Today is the anniversary of my grandmother’s death. She was born in the 1890s and lived to be 93 years old. She was patient and infinitely kind and oozed love and sweetness. To be a child and come downstairs in the morning, the steps creaking in my grandparents’ brick story-and-a-half on Gresham Road in Louisville, Kentucky, and to smell the biscuits in the oven, and to walk my sleepy self into their knotty-pine kitchen and see her turn and set her soft brown eyes on me and greet me with, “Dahlin’,” drawn out nice and slow so I’d get the full meaning, well. Those were moments with one foot in heaven, to be in the presence of that kind of love.
if love is in the details, i can FEEL and TASTE and SMELL your beloved Stanley. Gorgeous, Becca -- thank you for this!
Having her named Stanley reminds me of the C&W song "My name is Sue".. At least you are left with deep affection for your beloved Stanley
I'm starting to believe that these folks are still with us. I sometimes wake up in the middle of the night and sense the presence of my mother. You are in the stream of eternal consciousness with Stanley. She must be smiling to read your article.

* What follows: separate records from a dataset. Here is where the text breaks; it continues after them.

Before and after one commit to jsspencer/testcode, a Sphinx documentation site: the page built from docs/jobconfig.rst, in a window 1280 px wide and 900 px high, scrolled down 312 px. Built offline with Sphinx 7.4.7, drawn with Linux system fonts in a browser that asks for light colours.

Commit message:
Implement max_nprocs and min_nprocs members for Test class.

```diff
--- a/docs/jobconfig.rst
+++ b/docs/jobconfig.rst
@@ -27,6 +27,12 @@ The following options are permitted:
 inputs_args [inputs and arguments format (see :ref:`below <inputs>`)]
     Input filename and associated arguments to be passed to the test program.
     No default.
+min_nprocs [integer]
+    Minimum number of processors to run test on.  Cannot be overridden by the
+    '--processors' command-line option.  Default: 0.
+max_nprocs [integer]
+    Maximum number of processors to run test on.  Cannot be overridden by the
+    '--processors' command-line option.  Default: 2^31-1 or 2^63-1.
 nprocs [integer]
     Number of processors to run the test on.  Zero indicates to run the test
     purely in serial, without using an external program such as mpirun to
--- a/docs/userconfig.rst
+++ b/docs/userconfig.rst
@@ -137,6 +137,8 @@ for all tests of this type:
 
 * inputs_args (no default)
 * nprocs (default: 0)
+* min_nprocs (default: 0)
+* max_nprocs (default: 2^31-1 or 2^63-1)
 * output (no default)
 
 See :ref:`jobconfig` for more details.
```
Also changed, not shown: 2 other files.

Aaaaaah, your oh-so-blessed Stanley to have had you in her world, and vice versa. Your description reminds me of my own Mamaw, a term that I once heard has southern, even perhaps Appalachian origins, which reminds me that I have no clue as to why that’s how I referred to my Italian-American grandmother in South Philadelphia. Perhaps because, as sing the Indigo Girls, “when God made me born a Yankee he was teasing.” Grazie mille for creating such a lovely portrait of your grandmother and the palpable love you shared.
For our ancestors who pour into us the kind of love that sustains us and makes us believe in ourselves....so much thanks.
Thank you for sharing Stanley with us.
I miss my Big Mama and PaPa. Miss the farm and sitting on top of the storm cellar. Fishing in the ponds and having outdoor fish fry’s.
But mostly I miss my dad-Nyle. He was taken from us way too soon.
Beautiful post Rebecca! Thank you!
Beautiful, Becca. Too many to mention anymore but will say their names.
Such a beautiful testimony to your grandmother, Rebecca…thank you for sharing! I lost my grandmother when she was 94. She was like a second mom to me and I spent many of my teenaged hours helping her in the garden, milking the goats and helping with all the chores that come with a small, rural plot of land. It was precious time and helped forge indelible memories. I pity those who do not, or can not, spend time with their elders, whether by choice or by accident of geography.
Grandparents are so special and important in children's lives. I still miss mine every day (especially my Mom-Mom) and I completely agree they're not that far away. Just the other night I dreamed about my Pop-Pop giving me the warmest hug and when I woke up, it felt like he'd been here. I'm pretty sure he was.